Goal of the exercise:
Set down the listing exactly as given, minus images.

____________

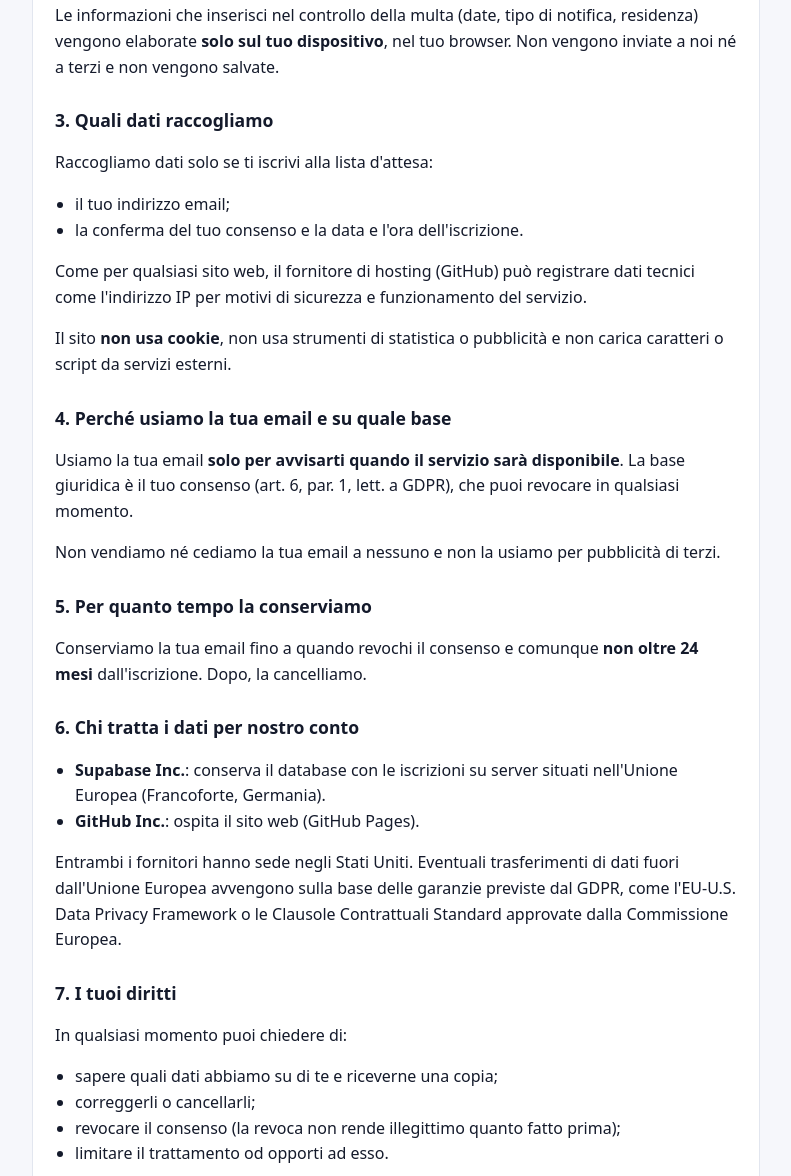
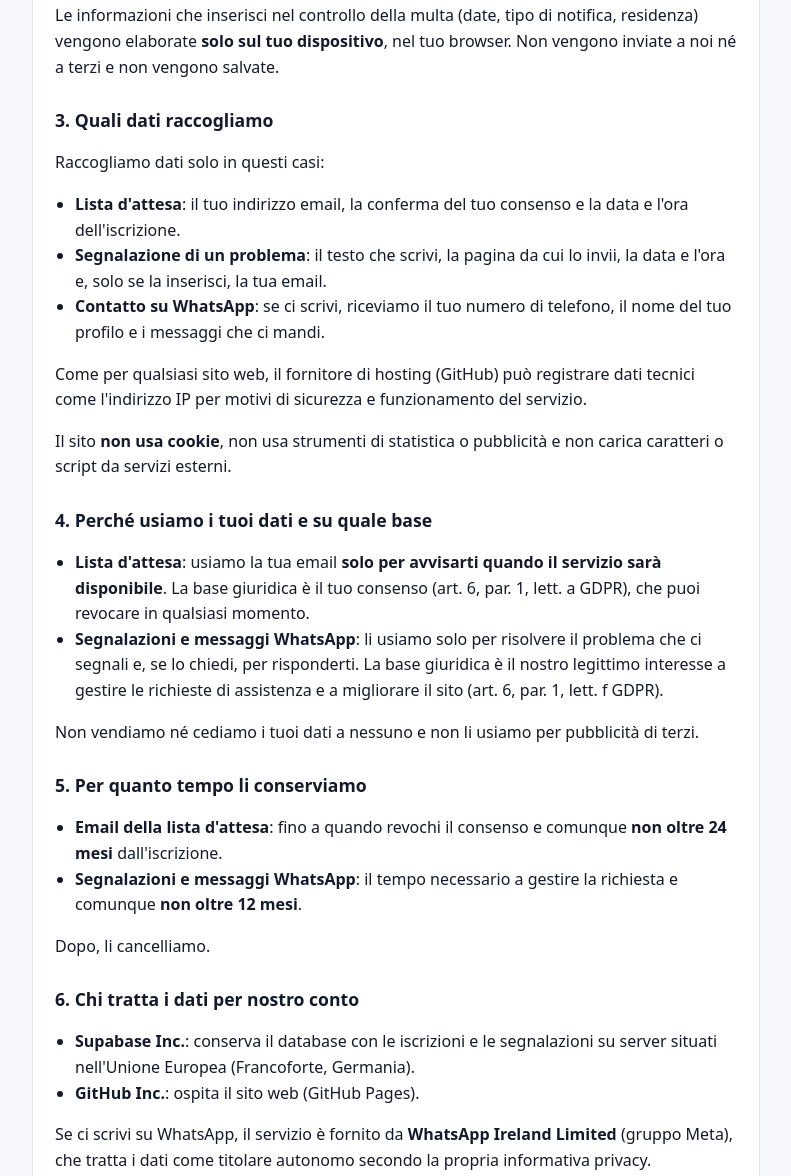
Before and after one commit to ada253/hairagione, a plain HTML site: page privacy.html in a window 1280 px wide. Shown: the part 430-1606 px from the top of the page, without its empty margins (244-1035 px from the left). Drawn offline with Linux system fonts and the light colour scheme.

Commit message:
Privacy: aggiunge segnalazioni e WhatsApp

```diff
--- a/privacy.html
+++ b/privacy.html
@@ -41,27 +41,36 @@
     <p>Le informazioni che inserisci nel controllo della multa (date, tipo di notifica, residenza) vengono elaborate <strong>solo sul tuo dispositivo</strong>, nel tuo browser. Non vengono inviate a noi né a terzi e non vengono salvate.</p>
 
     <h2>3. Quali dati raccogliamo</h2>
-    <p>Raccogliamo dati solo se ti iscrivi alla lista d'attesa:</p>
+    <p>Raccogliamo dati solo in questi casi:</p>
     <ul>
-      <li>il tuo indirizzo email;</li>
-      <li>la conferma del tuo consenso e la data e l'ora dell'iscrizione.</li>
+      <li><strong>Lista d'attesa</strong>: il tuo indirizzo email, la conferma del tuo consenso e la data e l'ora dell'iscrizione.</li>
+      <li><strong>Segnalazione di un problema</strong>: il testo che scrivi, la pagina da cui lo invii, la data e l'ora e, solo se la inserisci, la tua email.</li>
+      <li><strong>Contatto su WhatsApp</strong>: se ci scrivi, riceviamo il tuo numero di telefono, il nome del tuo profilo e i messaggi che ci mandi.</li>
     </ul>
     <p>Come per qualsiasi sito web, il fornitore di hosting (GitHub) può registrare dati tecnici come l'indirizzo IP per motivi di sicurezza e funzionamento del servizio.</p>
     <p>Il sito <strong>non usa cookie</strong>, non usa strumenti di statistica o pubblicità e non carica caratteri o script da servizi esterni.</p>
 
-    <h2>4. Perché usiamo la tua email e su quale base</h2>
-    <p>Usiamo la tua email <strong>solo per avvisarti quando il servizio sarà disponibile</strong>. La base giuridica è il tuo consenso (art. 6, par. 1, lett. a GDPR), che puoi revocare in qualsiasi momento.</p>
-    <p>Non vendiamo né cediamo la tua email a nessuno e non la usiamo per pubblicità di terzi.</p>
+    <h2>4. Perché usiamo i tuoi dati e su quale base</h2>
+    <ul>
+      <li><strong>Lista d'attesa</strong>: usiamo la tua email <strong>solo per avvisarti quando il servizio sarà disponibile</strong>. La base giuridica è il tuo consenso (art. 6, par. 1, lett. a GDPR), che puoi revocare in qualsiasi momento.</li>
+      <li><strong>Segnalazioni e messaggi WhatsApp</strong>: li usiamo solo per risolvere il problema che ci segnali e, se lo chiedi, per risponderti. La base giuridica è il nostro legittimo interesse a gestire le richieste di assistenza e a migliorare il sito (art. 6, par. 1, lett. f GDPR).</li>
+    </ul>
+    <p>Non vendiamo né cediamo i tuoi dati a nessuno e non li usiamo per pubblicità di terzi.</p>
 
-    <h2>5. Per quanto tempo la conserviamo</h2>
-    <p>Conserviamo la tua email fino a quando revochi il consenso e comunque <strong>non oltre 24 mesi</strong> dall'iscrizione. Dopo, la cancelliamo.</p>
+    <h2>5. Per quanto tempo li conserviamo</h2>
+    <ul>
+      <li><strong>Email della lista d'attesa</strong>: fino a quando revochi il consenso e comunque <strong>non oltre 24 mesi</strong> dall'iscrizione.</li>
+      <li><strong>Segnalazioni e messaggi WhatsApp</strong>: il tempo necessario a gestire la richiesta e comunque <strong>non oltre 12 mesi</strong>.</li>
+    </ul>
+    <p>Dopo, li cancelliamo.</p>
 
     <h2>6. Chi tratta i dati per nostro conto</h2>
     <ul>
-      <li><strong>Supabase Inc.</strong>: conserva il database con le iscrizioni su server situati nell'Unione Europea (Francoforte, Germania).</li>
+      <li><strong>Supabase Inc.</strong>: conserva il database con le iscrizioni e le segnalazioni su server situati nell'Unione Europea (Francoforte, Germania).</li>
       <li><strong>GitHub Inc.</strong>: ospita il sito web (GitHub Pages).</li>
     </ul>
-    <p>Entrambi i fornitori hanno sede negli Stati Uniti. Eventuali trasferimenti di dati fuori dall'Unione Europea avvengono sulla base delle garanzie previste dal GDPR, come l'EU-U.S. Data Privacy Framework o le Clausole Contrattuali Standard approvate dalla Commissione Europea.</p>
+    <p>Se ci scrivi su WhatsApp, il servizio è fornito da <strong>WhatsApp Ireland Limited</strong> (gruppo Meta), che tratta i dati come titolare autonomo secondo la propria informativa privacy.</p>
+    <p>Supabase e GitHub hanno sede negli Stati Uniti. Eventuali trasferimenti di dati fuori dall'Unione Europea avvengono sulla base delle garanzie previste dal GDPR, come l'EU-U.S. Data Privacy Framework o le Clausole Contrattuali Standard approvate dalla Commissione Europea.</p>
 
     <h2>7. I tuoi diritti</h2>
     <p>In qualsiasi momento puoi chiedere di:</p>
@@ -75,7 +84,7 @@
     <p>Hai anche il diritto di presentare reclamo al <a href="https://www.garanteprivacy.it" rel="noopener">Garante per la protezione dei dati personali</a>.</p>
 
     <h2>8. Minori</h2>
-    <p>L'iscrizione alla lista d'attesa è riservata a chi ha almeno 14 anni.</p>
+    <p>L'iscrizione alla lista d'attesa e l'invio di segnalazioni sono riservati a chi ha almeno 14 anni.</p>
 
     <h2>9. Modifiche</h2>
     <p>Se cambiamo questa informativa, aggiorniamo la data in alto. Se le modifiche sono importanti, te lo comunicheremo via email.</p>
```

____________

Exercise result:
Before and after one commit to ada253/hairagione, a plain HTML site: page privacy.html in a window 1280 px wide. Shown: the part 430-1606 px from the top of the page, without its empty margins (244-1035 px from the left). Drawn offline with Linux system fonts and the light colour scheme.

Commit message:
Privacy: aggiunge segnalazioni e WhatsApp

```diff
--- a/privacy.html
+++ b/privacy.html
@@ -41,27 +41,36 @@
     <p>Le informazioni che inserisci nel controllo della multa (date, tipo di notifica, residenza) vengono elaborate <strong>solo sul tuo dispositivo</strong>, nel tuo browser. Non vengono inviate a noi né a terzi e non vengono salvate.</p>
 
     <h2>3. Quali dati raccogliamo</h2>
-    <p>Raccogliamo dati solo se ti iscrivi alla lista d'attesa:</p>
+    <p>Raccogliamo dati solo in questi casi:</p>
     <ul>
-      <li>il tuo indirizzo email;</li>
-      <li>la conferma del tuo consenso e la data e l'ora dell'iscrizione.</li>
+      <li><strong>Lista d'attesa</strong>: il tuo indirizzo email, la conferma del tuo consenso e la data e l'ora dell'iscrizione.</li>
+      <li><strong>Segnalazione di un problema</strong>: il testo che scrivi, la pagina da cui lo invii, la data e l'ora e, solo se la inserisci, la tua email.</li>
+      <li><strong>Contatto su WhatsApp</strong>: se ci scrivi, riceviamo il tuo numero di telefono, il nome del tuo profilo e i messaggi che ci mandi.</li>
     </ul>
     <p>Come per qualsiasi sito web, il fornitore di hosting (GitHub) può registrare dati tecnici come l'indirizzo IP per motivi di sicurezza e funzionamento del servizio.</p>
     <p>Il sito <strong>non usa cookie</strong>, non usa strumenti di statistica o pubblicità e non carica caratteri o script da servizi esterni.</p>
 
-    <h2>4. Perché usiamo la tua email e su quale base</h2>
-    <p>Usiamo la tua email <strong>solo per avvisarti quando il servizio sarà disponibile</strong>. La base giuridica è il tuo consenso (art. 6, par. 1, lett. a GDPR), che puoi revocare in qualsiasi momento.</p>
-    <p>Non vendiamo né cediamo la tua email a nessuno e non la usiamo per pubblicità di terzi.</p>
+    <h2>4. Perché usiamo i tuoi dati e su quale base</h2>
+    <ul>
+      <li><strong>Lista d'attesa</strong>: usiamo la tua email <strong>solo per avvisarti quando il servizio sarà disponibile</strong>. La base giuridica è il tuo consenso (art. 6, par. 1, lett. a GDPR), che puoi revocare in qualsiasi momento.</li>
+      <li><strong>Segnalazioni e messaggi WhatsApp</strong>: li usiamo solo per risolvere il problema che ci segnali e, se lo chiedi, per risponderti. La base giuridica è il nostro legittimo interesse a gestire le richieste di assistenza e a migliorare il sito (art. 6, par. 1, lett. f GDPR).</li>
+    </ul>
+    <p>Non vendiamo né cediamo i tuoi dati a nessuno e non li usiamo per pubblicità di terzi.</p>
 
-    <h2>5. Per quanto tempo la conserviamo</h2>
-    <p>Conserviamo la tua email fino a quando revochi il consenso e comunque <strong>non oltre 24 mesi</strong> dall'iscrizione. Dopo, la cancelliamo.</p>
+    <h2>5. Per quanto tempo li conserviamo</h2>
+    <ul>
+      <li><strong>Email della lista d'attesa</strong>: fino a quando revochi il consenso e comunque <strong>non oltre 24 mesi</strong> dall'iscrizione.</li>
+      <li><strong>Segnalazioni e messaggi WhatsApp</strong>: il tempo necessario a gestire la richiesta e comunque <strong>non oltre 12 mesi</strong>.</li>
+    </ul>
+    <p>Dopo, li cancelliamo.</p>
 
     <h2>6. Chi tratta i dati per nostro conto</h2>
     <ul>
-      <li><strong>Supabase Inc.</strong>: conserva il database con le iscrizioni su server situati nell'Unione Europea (Francoforte, Germania).</li>
+      <li><strong>Supabase Inc.</strong>: conserva il database con le iscrizioni e le segnalazioni su server situati nell'Unione Europea (Francoforte, Germania).</li>
       <li><strong>GitHub Inc.</strong>: ospita il sito web (GitHub Pages).</li>
     </ul>
-    <p>Entrambi i fornitori hanno sede negli Stati Uniti. Eventuali trasferimenti di dati fuori dall'Unione Europea avvengono sulla base delle garanzie previste dal GDPR, come l'EU-U.S. Data Privacy Framework o le Clausole Contrattuali Standard approvate dalla Commissione Europea.</p>
+    <p>Se ci scrivi su WhatsApp, il servizio è fornito da <strong>WhatsApp Ireland Limited</strong> (gruppo Meta), che tratta i dati come titolare autonomo secondo la propria informativa privacy.</p>
+    <p>Supabase e GitHub hanno sede negli Stati Uniti. Eventuali trasferimenti di dati fuori dall'Unione Europea avvengono sulla base delle garanzie previste dal GDPR, come l'EU-U.S. Data Privacy Framework o le Clausole Contrattuali Standard approvate dalla Commissione Europea.</p>
 
     <h2>7. I tuoi diritti</h2>
     <p>In qualsiasi momento puoi chiedere di:</p>
@@ -75,7 +84,7 @@
     <p>Hai anche il diritto di presentare reclamo al <a href="https://www.garanteprivacy.it" rel="noopener">Garante per la protezione dei dati personali</a>.</p>
 
     <h2>8. Minori</h2>
-    <p>L'iscrizione alla lista d'attesa è riservata a chi ha almeno 14 anni.</p>
+    <p>L'iscrizione alla lista d'attesa e l'invio di segnalazioni sono riservati a chi ha almeno 14 anni.</p>
 
     <h2>9. Modifiche</h2>
     <p>Se cambiamo questa informativa, aggiorniamo la data in alto. Se le modifiche sono importanti, te lo comunicheremo via email.</p>
```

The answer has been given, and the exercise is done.